With just five months until Britain is due to leave the EU, May has yet to nail down a divorce deal, with the insurance arrangement to keep open the border between British-ruled Northern Ireland and EU member state Ireland still the outstanding issue.
However, sources said there was immediate disagreement over whether the proposal would give the United Kingdom the power to unilaterally call time on the backstop, with both the home secretary, Sajid Javid, and the foreign secretary, Jeremy Hunt, arguing that it must.
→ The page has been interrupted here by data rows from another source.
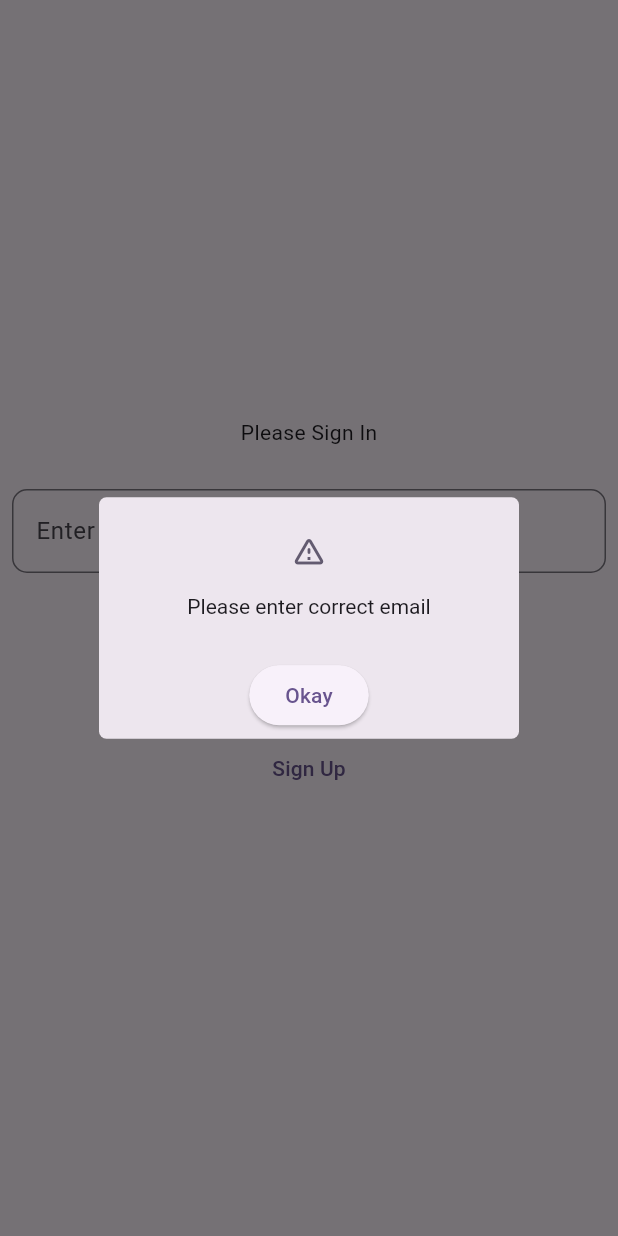
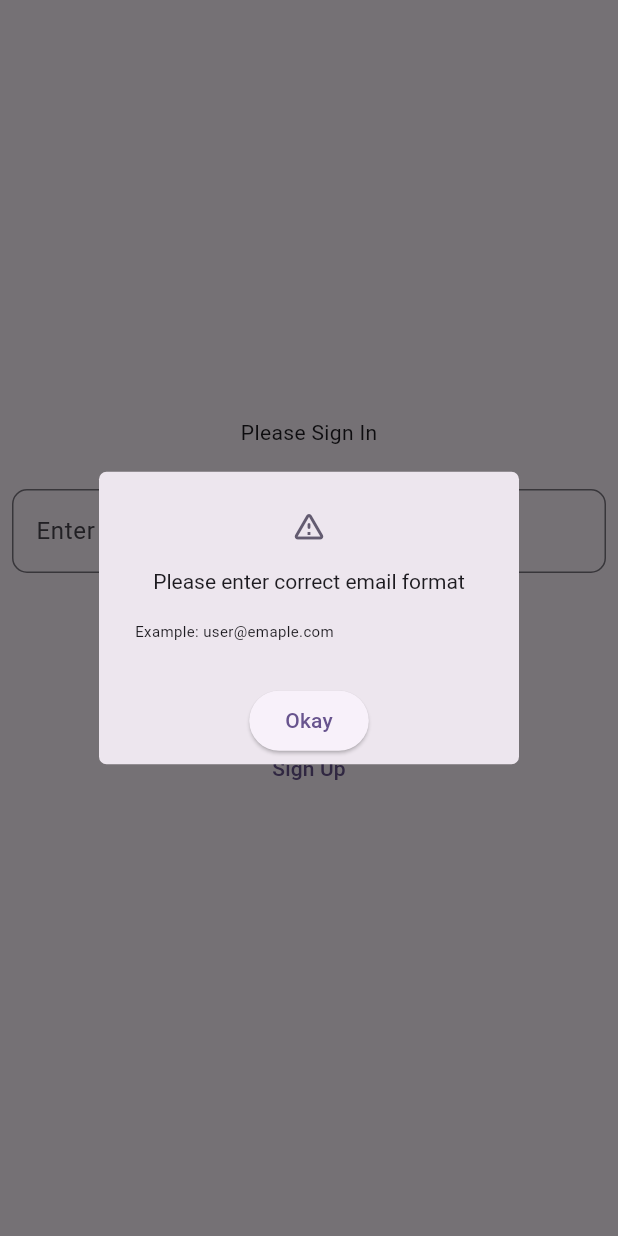
Before and after one commit to Mo-H3at/Technical-Assessment-Falcorp-, a Flutter app: the screen it shows after launch, after a tap on "Sign In", on a phone screen of 412 x 824 dp. Run offline on Flutter 3.47's test engine with Material 3 defaults, Android fonts, the phone set to English and light mode, and no system bars; our stand-ins replace flutter_secure_storage, material_ui; accounts and stored records are empty.

Commit message:
Sign In Valdiation
-Added validations to sign in page
-Edited Email TextController

```diff
--- a/technical_assessment/lib/data/services.dart
+++ b/technical_assessment/lib/data/services.dart
@@ -58,9 +58,6 @@ class DataServices {
     await userFileList.writeAsString(JsonEncoder.withIndent(' ').convert(users.map((x) => x.toJson()).toList()));
   }
 
-
-
-
   Future<bool> signIn(String email) async{
     bool success = false;
     List<User>? userList = await getUserFileList();
@@ -71,7 +68,7 @@ class DataServices {
       getUserFileList();
       success = true;
     }else{
-      print(userList);
+      print(userList.map((x) => x.toJson()));
     }
     return success;
   }
--- a/technical_assessment/lib/pages/sign_in/sign_in.dart
+++ b/technical_assessment/lib/pages/sign_in/sign_in.dart
@@ -2,6 +2,7 @@ import 'package:material_ui/material_ui.dart';
 import 'package:technical_assessment/data/services.dart';
 import 'package:technical_assessment/pages/main_display/main_tabs.dart';
 import 'package:technical_assessment/pages/sign_up/sign_up.dart';
+import 'package:technical_assessment/validations/validations.dart';
 
 class SignInPage extends StatefulWidget {
   const SignInPage({super.key});
@@ -12,22 +13,11 @@ class SignInPage extends StatefulWidget {
 
 class _SignInPageState extends State<SignInPage> {
 
-  late TextEditingController nameController;
-  late TextEditingController emailController;
-  late FocusNode nameNode;
-  late FocusNode emailNode;
-
-  @override
-  void initState() {
-    emailController = TextEditingController();
-    emailNode = FocusNode();
-    super.initState();
-  }
+  TextEditingController emailController = TextEditingController();
 
   @override
   void dispose() {
     emailController.dispose();
-    emailNode.dispose();
     super.dispose();
   }
 
@@ -45,7 +35,6 @@ class _SignInPageState extends State<SignInPage> {
               padding: const EdgeInsets.all(8.0),
               child: TextField(
                 controller: emailController,
-                focusNode: emailNode,
                 keyboardType: TextInputType.emailAddress,
                 decoration: InputDecoration(
                   labelText: 'Enter Email',
@@ -77,6 +66,31 @@ class _SignInPageState extends State<SignInPage> {
 
 
   void signInCheck()async{
+
+    var email = emailController.text.trim();
+    if(!email.isEmail()){
+      showDialog(context: context, builder: (context) =>
+        AlertDialog(
+          shape: RoundedRectangleBorder(
+            borderRadius: BorderRadius.circular(5),
+          ),
+          icon: Icon(Icons.warning_amber_rounded,),
+          title: const Text("Please enter correct email format", style: TextStyle(fontSize: 14)),
+          content: const Text("Example: user@emaple.com", style: TextStyle(fontSize: 10)),
+          actionsPadding: EdgeInsets.all(5),
+          actionsAlignment: MainAxisAlignment.spaceAround,
+          actions: [
+            ElevatedButton(
+              onPressed: () {
+                Navigator.pop(context);
+              },
+              child: const Text('Okay')),
+          ],
+        )
+      );
+      return;
+    }
+
     if(await DataServices().signIn(emailController.text))
     {
       Navigator.pushReplacement(context,
```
The agreement would "not be done at any cost", her official spokesman said.
Hardliner Michel Barnier was characteristically belligerent, insisting that the "backstop means backstop" and there is "still a real point of divergence" on the Northern Ireland issue.
May said she would not agree a withdrawal "at any cost", and that it would depend on an "acceptable" framework for future relations in areas like trade and security, expected to be covered in a separate political declaration.
He said: "Don't be under any illusion, there remains a significant amount of work to do".
Ministerial sources told HuffPost UK the cabinet could approve the long-awaited Withdrawal Agreement from the European Union as early as Thursday or Friday this week, followed by a special Brussels summit later this month and a Commons vote in December.
"We're willing to consider improvements to the backstop but we need to reach an agreement for this backstop and this backstop must be a genuine backstop".
The Prime Minister's spokesperson said ministers needed more time to consider possible mechanisms that will prevent the United Kingdom from being tied to the European Union through a backstop arrangement to prevent a hard border in Northern Ireland.
In response, Sir Jeffrey said Dublin's stance was making a no-deal Brexit likely. The UK can not negotiate its own trade agreement while it is signed up the the customs union.
The notes say ministers would seek to claim "measured success", a deal that is "good for everyone", rather than claiming a victory with champagne corks popping.
Prime Minister Theresa May called a meeting Tuesday in what pundits say was a last ditch attempt at persuading colleagues to back a plan that could ultimately see all of the United Kingdom remaining inside the EU customs union, with all that would entail, in the event a Brexit-trade deal cannot eventually be reached.
Donaldson said that he could not understand why the Irish government "seems so intent on this course".
He tweeted: "Such an outcome will have serious consequences for economy of Irish Republic".
Looks like we're heading for no deal.
This shows the increasing fears from European Union regulators over the consequences of a no-deal Brexit and the possible significant impacts on the operation of clearing houses, which have become central to a study financial system since the start of the recession in 2008.